Company car and van drivers working in consultancy and the utilities have the most penalty points on their licences, while those in the financial and public sectors have the least, according to new research.
The research released by CFC Solutions breaks down the percentage of drivers with and without points for key industry sectors, based on several thousand users of its licence checking software.
It reveals that more than 8% of employees driving in the consultancy sector and more than 7% driving for UK utility companies have more than five points on their licence – approaching one tenth of their entire fleet.
“Having a greater number of higher-risk drivers in what might be considered to be higher-risk occupations concerns me greatly, but does not surprise me,” explains Chris Charlton, road risk manager at CE Electric UK.
“For many years, it has not been the custom to invest in an individual’s driving, particularly where the vehicle was provided to enable an individual to carry out their primary role.”
Every company has a legal obligation to their drivers to make sure that they are as safe as possible while out on the road.
There are a number of ways that companies can tackle duty of care for their drivers from educating them with risk assessments, further training and leaflets and manuals.
Companies can also carry out safety checks on the vehicles themselves, making sure they are serviced regularly and maintained.
But licence checking can provide the first effective step in accident management in terms of assessing an organisation’s drivers.
“Driving is something that we all do and very much take for granted and there was clearly an assumption that drivers did not need additional training so it did not receive the priority it deserved,” says Charlton.
“We are now seeing the consequences of that lack of priority. That is not to say that utilities drivers are bad or unsafe drivers. Yes, they pick up penalty points but that fact alone does not make them bad drivers.
“CE Electric UK has what I would consider to be a great record. We can do better which is why Occupational Road Risk features as a priority on our safety improvement plan. In fact, driving is now used as a litmus test for their attitude towards wider risk activities.”
CE Electric has a manual driving licence checking system which is about to be upgraded and made more robust.
At the moment, it relies on management referral when penalty points are identified or when a Notice of Intended Prosecution is received from the police.
In these cases, drivers are required to undertake a targeted workshop and an on-road driving assessment dependent upon the nature of why the points were acquired.
“For example, a driver who accumulates six penalty points for speeding offences will be referred to an in-hours speed awareness workshop,” says Charlton.

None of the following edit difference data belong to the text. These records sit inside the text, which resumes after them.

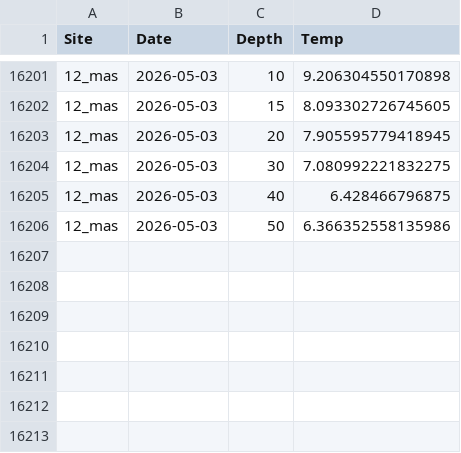
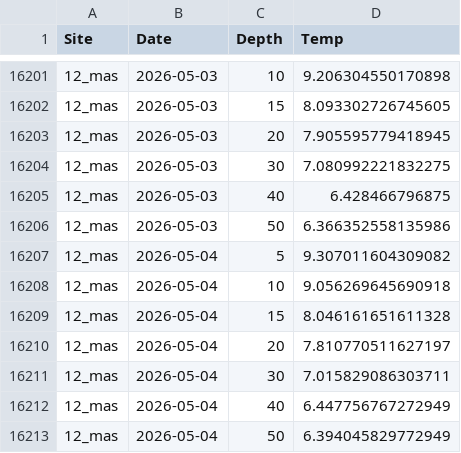
Before and after one commit to sharkbot952/temp_test2, a CSV file: data/cmem/thetao/thetao_12_mas.csv, drawn as a sheet; only a part is shown, gaps mark what is left out; the diff names each change by its address in the sheet, - before the commit and + after, or states it on an @@ line.

```diff
--- a/data/cmem/thetao/thetao_12_mas.csv
+++ b/data/cmem/thetao/thetao_12_mas.csv
+row 16207: 12_mas | 2026-05-04 | 5 | 9.307011604309082
+row 16208: 12_mas | 2026-05-04 | 10 | 9.056269645690918
+row 16209: 12_mas | 2026-05-04 | 15 | 8.046161651611328
+row 16210: 12_mas | 2026-05-04 | 20 | 7.810770511627197
+row 16211: 12_mas | 2026-05-04 | 30 | 7.015829086303711
+row 16212: 12_mas | 2026-05-04 | 40 | 6.447756767272949
+row 16213: 12_mas | 2026-05-04 | 50 | 6.394045829772949
```
Also changed, not shown: data/cmem/thetao/thetao_10_tom.csv.
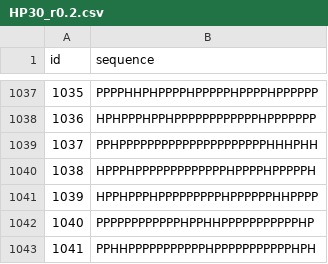
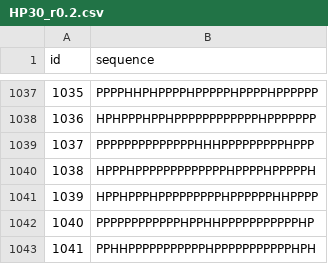
Before and after one commit to okkevaneck/prospr, a CSV file: prospr/data/vanEck_hratio/HP30_r0.2.csv, drawn as a sheet; only a part is shown, gaps mark what is left out.

```diff
--- a/prospr/data/vanEck_hratio/HP30_r0.2.csv
+++ b/prospr/data/vanEck_hratio/HP30_r0.2.csv
@@ -1038,3 +1038,3 @@ id,sequence
 1036,HPHPPPHPPHPPPPPPPPPPPPHPPPPPPP
-1037,PPHPPPPPPPPPPPPPPPPPPPPPHHHPHH
+1037,PPPPPPPPPPPPPPHHHPPPPPPPPPHPPP
 1038,HPPPHPPPPPPPPPPPPPHPPPPHPPPPPH
```
Also changed, not shown: prospr/data/vanEck_hratio/HP30_r0.3.csv, 6 other files.
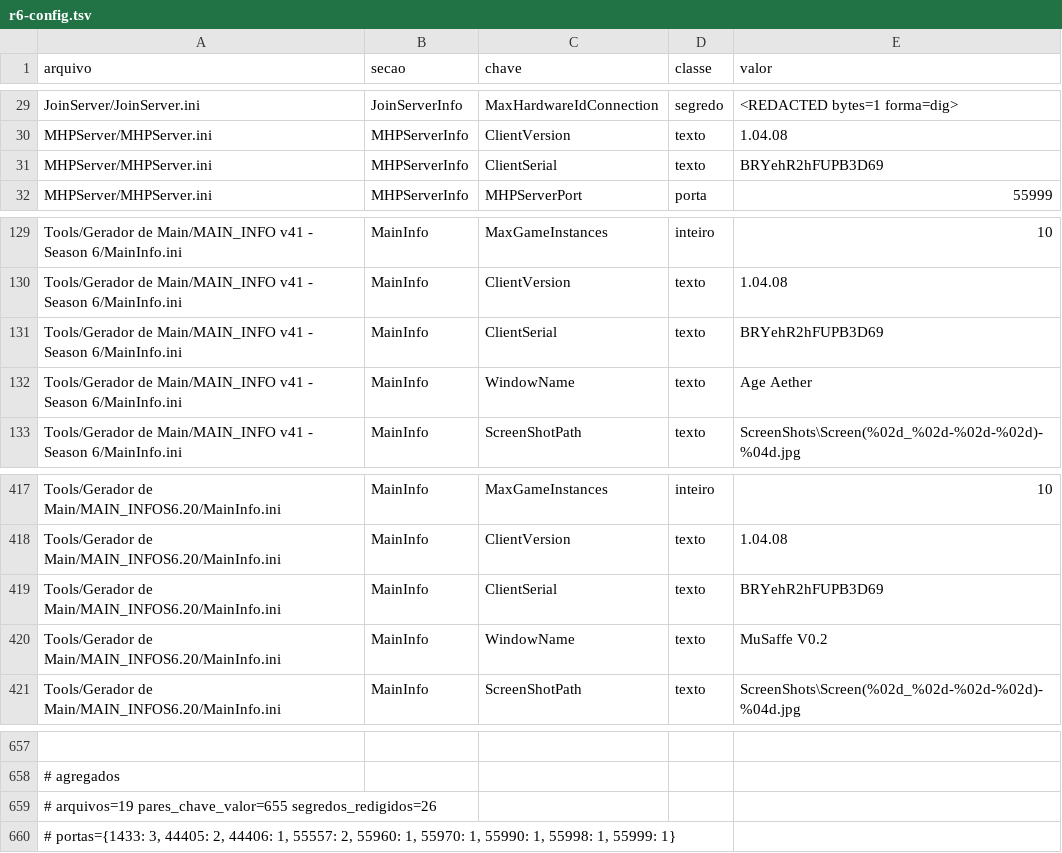
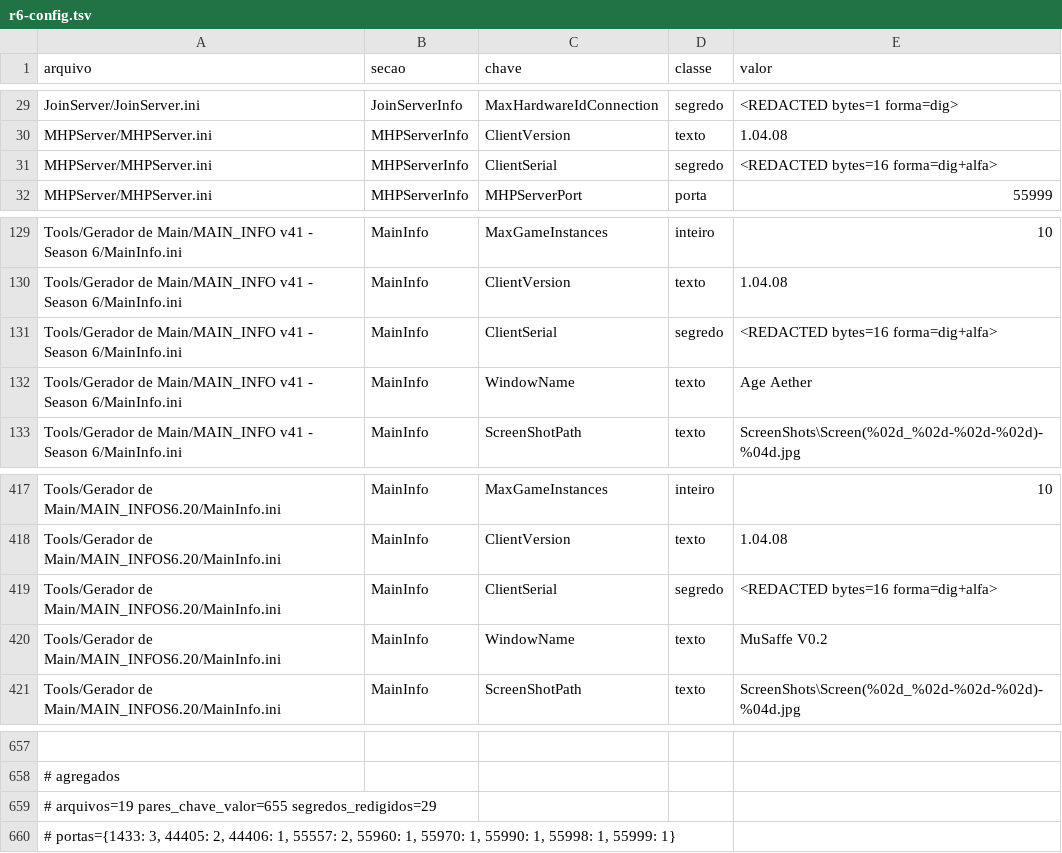
Before and after one commit to heldergaraujo2/Muserver, a TSV file: MuserverRecriado/reports/r6-config.tsv, drawn as a sheet; only a part is shown, gaps mark what is left out; the diff names each change by its address in the sheet, - before the commit and + after, or states it on an @@ line.

Commit message:
seguranca (P07-x): ClientSerial estava em claro no relatorio r6-config.tsv; a sonda nao o redigia
Achado por varredura anti-vazamento nova (workspace/tests/run_all.sh), nao por leitura: o valor real
de `ClientSerial` do pacote (16 chars, comeca com BRY) estava em CLARO em `reports/r6-config.tsv` —
arquivo versionado NOSSO — e na copia publicada `MuserverRecriado/reports/r6-config.tsv`.

Causa raiz medida: `tools/cfg_probe.py` classificava como segredo por NOME de chave (pass, senha,
token, secret, key, hwid, licenca, auth...) e por FORMA do valor (token longo, GUID). `ClientSerial`
nao casava nenhuma das duas: a palavra "serial" nao estava na lista e o valor nao tem forma de token
nem de GUID. Resultado: classe=texto, valor cru no relatorio.

Correcao:
- `cfg_probe.py`: "serial" entra na lista de chaves sensiveis (com o comentario do achado).
  Medido: segredos_redigidos 26 -> 29.
- `reports/r6-config.tsv` regenerado com a sonda (deterministico) e espelhado na arvore publicada,
  restaurando a paridade entre as duas copias. Diff: 4 linhas (as 3 do ClientSerial + nada).
- `tests/cfg.sh`: contagens 26 -> 29 e DOIS casos novos/fortalecidos:
  * t07b — checagem INDEPENDENTE da classificacao do probe: o teste tem a SUA lista de nomes de
    chave sensivel e exige que nenhuma chave que case com ela tenha ficado fora da redacao. Um teste
    que so olha `classe=segredo` nao ve o que o probe deixou de classificar — foi exatamente o furo.
  * fixture sintetica com `ClientSerial` (t11/t12) cobrindo a forma que escapou.
- Sensibilidade a mutacao medida: removendo "serial" da lista do probe, cfg reprova em 5 assercoes
  (1, 7, 7b, 12, 13); com a correcao, 16/0.

LIMITE DECLARADO, sem eufemismo: a correcao remove a exposicao CONTINUA (arquivo versionado), mas o
valor permanece no HISTORICO do git de ambos os commits anteriores. Nada aqui substitui rotacionar o
serial na origem — P07 continua ABERTO e a acao e do proprietario. Nenhum valor foi impresso,
copiado para outro lugar nem usado para teste; o achado e a correcao trabalham por (chave, origem,
alvo) e pelo nome da chave, nunca pelo valor.

Medido: `make -s cfg` 16/0, `make -s cfg-selftest` 5/0, `make -s gate` 23 PASS / 0 FAIL / 616
assercoes / 28 etapas / exit 0.

Co-authored-by: arena-agent <297053741+arena-agent@users.noreply.github.com>

```diff
--- a/MuserverRecriado/reports/r6-config.tsv
+++ b/MuserverRecriado/reports/r6-config.tsv
-D31 (classe): texto
+D31 (classe): segredo
-E31 (valor): BRYehR2hFUPB3D69
+E31 (valor): <REDACTED bytes=16 forma=dig+alfa>
-D131 (classe): texto
+D131 (classe): segredo
-E131 (valor): BRYehR2hFUPB3D69
+E131 (valor): <REDACTED bytes=16 forma=dig+alfa>
-D419 (classe): texto
+D419 (classe): segredo
-E419 (valor): BRYehR2hFUPB3D69
+E419 (valor): <REDACTED bytes=16 forma=dig+alfa>
-A659 (arquivo): …arquivos=19 pares_chave_valor=655 segredos_redigidos=26
+A659 (arquivo): …arquivos=19 pares_chave_valor=655 segredos_redigidos=29
```
Also changed, not shown: recriado/reports/r6-config.tsv, 2 other files.
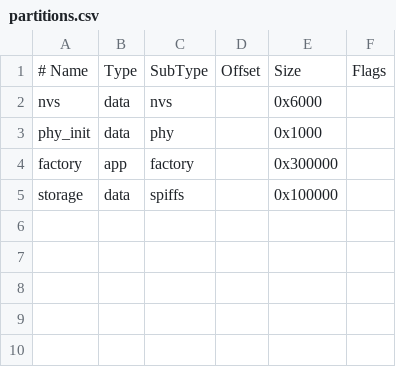
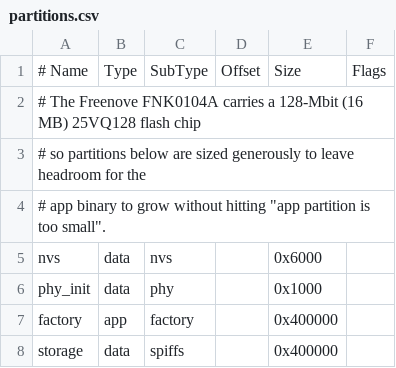
Before and after one commit to Smart-Inclusive-Keyboard/smart_inclusive_keyboard, a CSV file: main_unit/partitions.csv, drawn as a sheet.

```diff
--- a/main_unit/partitions.csv
+++ b/main_unit/partitions.csv
@@ -1,5 +1,8 @@
 # Name,     Type, SubType, Offset,  Size,    Flags
+# The Freenove FNK0104A carries a 128-Mbit (16 MB) 25VQ128 flash chip,
+# so partitions below are sized generously to leave headroom for the
+# app binary to grow without hitting "app partition is too small".
 nvs,        data, nvs,     ,        0x6000,
 phy_init,   data, phy,     ,        0x1000,
-factory,    app,  factory, ,        0x300000,
-storage,    data, spiffs,  ,        0x100000,
+factory,    app,  factory, ,        0x400000,
+storage,    data, spiffs,  ,        0x400000,
```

“We also have the option to provide additional training should it be required. We invest heavily in training these individuals for their principal role – it makes sense to invest a little bit more to keep them driving to get the best from that initial investment.”
In the financial sector, more than 93% of drivers had no points on the licence, while public sector drivers (91%) and healthcare drivers (89%) had the second and third highest percentages respectively of low risk drivers.
Damian James, Fleet News award winner and fleet manager at Bracknell Borough Forest Council, was not surprised by the public sector’s results.
“Generally for work purposes drivers are travelling short distances and infrequently,” says James. “Our average mileage is 7,000 miles per annum.”
He checks licences annually except when a driver has six points or more when he moves to quarterly checks.
“A driver mandate is signed at each check which asks that we get updated if the status of their licence changes during the year,” says James.
“We don’t check licences with the DVLA direct mostly due to cost. Copies are scanned onto our fleet management system and the next check date updated.”
Drivers who fall into higher risk groups may require some kind of remedial action such as additional training and also need a much closer eye keeping on them.
“This is something that employers need to take seriously,” says Neville Briggs, managing director at CFC Solutions.
“Their licence should be rechecked perhaps every three months or even monthly to see if they have been penalised with additional points that could even see them banned.”